Michael Burgess and Destin Hood represent the Nationals' future, and in a way, their past. They are two of the last vestiges from the Jim Bowden era, a pair of the "toolsy" outfielders Bowden famously chased after, both of them oozing skill but only trickling polish.
They are still a pair of the Nationals' top prospects; that much is indisputable. But Bowden, the general manager who compared one to Dave Parker and the other to Torii Hunter, is gone, and Mike Rizzo, his replacement, has put a new farm director in place and championed a more methodical pace of development in the minors.
It's not so much that the paradigm has shifted to something that's unfriendly for either player. But it has changed, and they've had to change with it. Burgess gave up McDonald's, Burger King and his favorite, Wendy's (the double cheeseburger meal was his go-to order) for grilled chicken, pasta and vegetables. He dropped 15 pounds, replacing baby fat with muscle and mobility.

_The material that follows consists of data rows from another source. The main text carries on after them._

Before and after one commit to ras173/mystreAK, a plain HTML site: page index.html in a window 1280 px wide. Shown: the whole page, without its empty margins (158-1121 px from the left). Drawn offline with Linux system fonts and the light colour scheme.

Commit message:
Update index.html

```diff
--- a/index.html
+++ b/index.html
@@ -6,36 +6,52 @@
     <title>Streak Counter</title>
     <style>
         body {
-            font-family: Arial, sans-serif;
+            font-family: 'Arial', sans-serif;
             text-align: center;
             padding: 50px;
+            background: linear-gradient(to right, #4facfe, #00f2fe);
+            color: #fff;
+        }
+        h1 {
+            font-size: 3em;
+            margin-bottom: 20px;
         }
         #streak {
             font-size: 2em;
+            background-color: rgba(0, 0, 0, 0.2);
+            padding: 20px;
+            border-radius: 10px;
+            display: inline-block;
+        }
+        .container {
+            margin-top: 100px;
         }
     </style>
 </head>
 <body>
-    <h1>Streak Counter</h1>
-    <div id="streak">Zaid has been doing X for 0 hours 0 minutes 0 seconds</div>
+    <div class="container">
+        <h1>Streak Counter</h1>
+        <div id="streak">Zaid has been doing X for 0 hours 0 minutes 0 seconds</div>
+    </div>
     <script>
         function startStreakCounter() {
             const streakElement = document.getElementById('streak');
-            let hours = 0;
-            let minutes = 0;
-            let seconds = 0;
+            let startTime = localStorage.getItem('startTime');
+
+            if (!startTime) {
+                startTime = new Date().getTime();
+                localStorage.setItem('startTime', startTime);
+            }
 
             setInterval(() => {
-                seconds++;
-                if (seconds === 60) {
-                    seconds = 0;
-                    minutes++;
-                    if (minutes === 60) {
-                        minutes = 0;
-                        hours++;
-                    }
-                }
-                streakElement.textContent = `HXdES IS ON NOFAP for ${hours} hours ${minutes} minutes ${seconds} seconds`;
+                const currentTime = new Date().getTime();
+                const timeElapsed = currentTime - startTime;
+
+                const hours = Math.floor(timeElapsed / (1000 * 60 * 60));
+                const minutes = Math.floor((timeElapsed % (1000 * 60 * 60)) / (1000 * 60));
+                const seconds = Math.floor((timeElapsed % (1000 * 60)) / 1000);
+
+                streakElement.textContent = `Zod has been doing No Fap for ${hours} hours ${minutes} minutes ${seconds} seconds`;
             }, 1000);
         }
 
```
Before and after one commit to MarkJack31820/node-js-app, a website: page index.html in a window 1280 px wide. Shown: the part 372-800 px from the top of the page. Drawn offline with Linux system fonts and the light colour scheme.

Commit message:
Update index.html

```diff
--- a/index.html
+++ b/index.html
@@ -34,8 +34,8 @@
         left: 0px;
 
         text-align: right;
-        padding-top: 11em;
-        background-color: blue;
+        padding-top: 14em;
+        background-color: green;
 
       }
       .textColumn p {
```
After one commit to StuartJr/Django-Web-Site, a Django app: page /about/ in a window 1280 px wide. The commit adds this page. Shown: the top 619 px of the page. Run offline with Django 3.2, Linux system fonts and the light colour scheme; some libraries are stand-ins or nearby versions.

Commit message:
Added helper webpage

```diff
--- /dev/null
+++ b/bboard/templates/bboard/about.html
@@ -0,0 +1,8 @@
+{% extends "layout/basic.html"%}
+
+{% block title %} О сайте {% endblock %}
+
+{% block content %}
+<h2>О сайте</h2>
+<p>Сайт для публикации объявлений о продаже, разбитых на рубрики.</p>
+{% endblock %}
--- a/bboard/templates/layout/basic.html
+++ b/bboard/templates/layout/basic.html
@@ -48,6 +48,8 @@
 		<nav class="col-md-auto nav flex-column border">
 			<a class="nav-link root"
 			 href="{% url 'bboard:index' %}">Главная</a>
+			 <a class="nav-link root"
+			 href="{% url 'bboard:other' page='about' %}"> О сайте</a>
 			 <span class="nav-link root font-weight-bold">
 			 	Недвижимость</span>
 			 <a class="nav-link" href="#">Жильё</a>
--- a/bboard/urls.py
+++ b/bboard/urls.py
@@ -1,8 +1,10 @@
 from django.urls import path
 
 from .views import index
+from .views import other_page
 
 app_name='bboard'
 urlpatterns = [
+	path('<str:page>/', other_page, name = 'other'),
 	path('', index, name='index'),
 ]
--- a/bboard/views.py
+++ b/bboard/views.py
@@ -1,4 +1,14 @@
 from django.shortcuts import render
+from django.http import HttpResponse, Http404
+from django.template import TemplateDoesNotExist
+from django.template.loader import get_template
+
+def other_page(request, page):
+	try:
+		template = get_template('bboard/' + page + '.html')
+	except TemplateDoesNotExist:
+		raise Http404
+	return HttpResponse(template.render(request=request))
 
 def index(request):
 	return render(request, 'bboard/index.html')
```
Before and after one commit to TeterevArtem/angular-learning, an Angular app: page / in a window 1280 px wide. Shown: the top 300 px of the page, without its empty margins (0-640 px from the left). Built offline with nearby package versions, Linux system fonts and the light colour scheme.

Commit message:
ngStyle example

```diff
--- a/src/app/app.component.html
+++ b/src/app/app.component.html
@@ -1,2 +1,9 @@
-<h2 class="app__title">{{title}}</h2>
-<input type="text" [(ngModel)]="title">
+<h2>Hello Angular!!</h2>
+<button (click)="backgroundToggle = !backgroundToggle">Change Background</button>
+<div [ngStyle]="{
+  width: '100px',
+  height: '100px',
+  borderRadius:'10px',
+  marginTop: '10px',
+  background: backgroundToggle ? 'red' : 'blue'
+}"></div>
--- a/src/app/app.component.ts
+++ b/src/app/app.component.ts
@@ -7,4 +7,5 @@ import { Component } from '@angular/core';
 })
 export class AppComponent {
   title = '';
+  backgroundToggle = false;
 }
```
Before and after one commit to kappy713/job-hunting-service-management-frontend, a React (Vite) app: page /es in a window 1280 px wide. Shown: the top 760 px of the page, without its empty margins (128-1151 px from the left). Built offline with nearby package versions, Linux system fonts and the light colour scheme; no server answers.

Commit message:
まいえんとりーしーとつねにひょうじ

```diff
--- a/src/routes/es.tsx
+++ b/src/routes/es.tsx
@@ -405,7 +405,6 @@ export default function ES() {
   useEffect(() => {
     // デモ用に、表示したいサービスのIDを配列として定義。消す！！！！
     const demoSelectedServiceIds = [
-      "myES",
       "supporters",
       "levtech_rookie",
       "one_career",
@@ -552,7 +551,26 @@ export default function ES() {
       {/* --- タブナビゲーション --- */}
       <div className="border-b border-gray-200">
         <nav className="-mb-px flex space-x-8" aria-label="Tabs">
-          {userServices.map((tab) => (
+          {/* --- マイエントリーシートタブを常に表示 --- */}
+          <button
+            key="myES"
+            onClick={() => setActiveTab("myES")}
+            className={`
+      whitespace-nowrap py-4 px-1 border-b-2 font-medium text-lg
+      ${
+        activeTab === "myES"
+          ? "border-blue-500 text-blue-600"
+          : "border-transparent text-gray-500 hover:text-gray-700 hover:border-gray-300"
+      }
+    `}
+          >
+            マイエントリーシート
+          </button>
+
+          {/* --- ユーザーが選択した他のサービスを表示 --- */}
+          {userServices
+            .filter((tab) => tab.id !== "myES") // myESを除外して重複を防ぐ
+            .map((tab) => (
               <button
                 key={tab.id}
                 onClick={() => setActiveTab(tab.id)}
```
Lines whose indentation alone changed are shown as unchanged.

Hood started last year in major-league camp, thanks largely to Bowden's habit of prematurely showcasing his young players. But if his .330 average in the Gulf Coast League was a sign of the then-19-year-old's promise, his .246 mark -- complete with 45 strikeouts in 38 games -- for Class A Vermont of the New York/Penn League showed just how far away he was. Hood was a two-sport athlete in high school, only available in the second round of the 2008 draft because of concerns he might cash in on his scholarship to the University of Alabama and play there as a wide receiver. But the side effect of his versatility was an unrefined nature to his game, full of the peaks and gaps that any player without thousands of hours in baseball would have.
Neither player is in big-league camp this year, getting only a token taste of the majors on Tuesday when they traveled with the Nationals to face the Cardinals in Jupiter. Instead, they'll start in minor-league camp, smoothing out their games to succeed in the system Rizzo and farm director Doug Harris have set up.
"(The year) is real important to me, man," Burgess said. "I still have a lot to prove to get where I want to go."
Burgess, taken with a sandwich pick in the 2006 draft, has hit 43 home runs in his last two minor-league seasons. But he's struck out 297 times, never posting an on-base percentage above .333. If the biggest key to his off-season was losing weight, the biggest key to his year in the minors is learning discipline at the plate.
"(The pitchers) are around the plate more (at higher levels)," Burgess said. "They find the holes in your swing, and they stay there. My goal is to not let them know where my hole is."
With Rizzo in charge, there are far fewer prospects in the Nationals' major-league camp this year than there were under Bowden, and Hood was one of the more obvious examples of the switch. He figures to start the year at Class A Hagerstown without any of the attention put on his talents that would have come last year during his stay in big-league camp. But that experience, Hood said, showed him what the finished product looks like. That goal in mind, he's taken a workmanlike approach to minor-league camp this year.
"You've got to stay a little hungrier on the other side," Hood said. "It's good I started out there, because a lot of guys helped me out, let me know how it is to get to the big-league level, but also how to stay focused so I can find ways to get there."
He showed no regret when talking about watching Alabama win a national championship this year; instead, he mentioned that wide receiver Julio Jones was a high school teammate, that he had played against several other players on the team and how happy he was to see them win a title.
There was nothing in Hood's voice that suggested he would have done things differently.
"I knew where I wanted to be," Hood said. "If I had second chance to do it, I'd do the same thing I did."
It's unlikely either player will arrive in Washington before 2012, but both are still highly regarded in the Nationals' system. Burgess figures to arrive first, especially if he can learn to be more selective at the plate; his left-handed bat and strong arm would play nicely in right field at Nationals Park.
But most players in the Nationals' system don't make the kinds of turbo-charged leaps they did under Bowden anymore. It will take painstaking improvements and the ability to, as Rizzo says, "master a level" of the minor leagues before advancing -- almost like ascending through ranks in the military.
Both players say they're ready to put in the work.
"It's a dream," Burgess said. "It's always been a dream to play here, to have a chance to play on the same field as a lot of big-time guys. ... This is where I want to be. It's fun playing with all these guys, man. Maybe I'll be there in the future."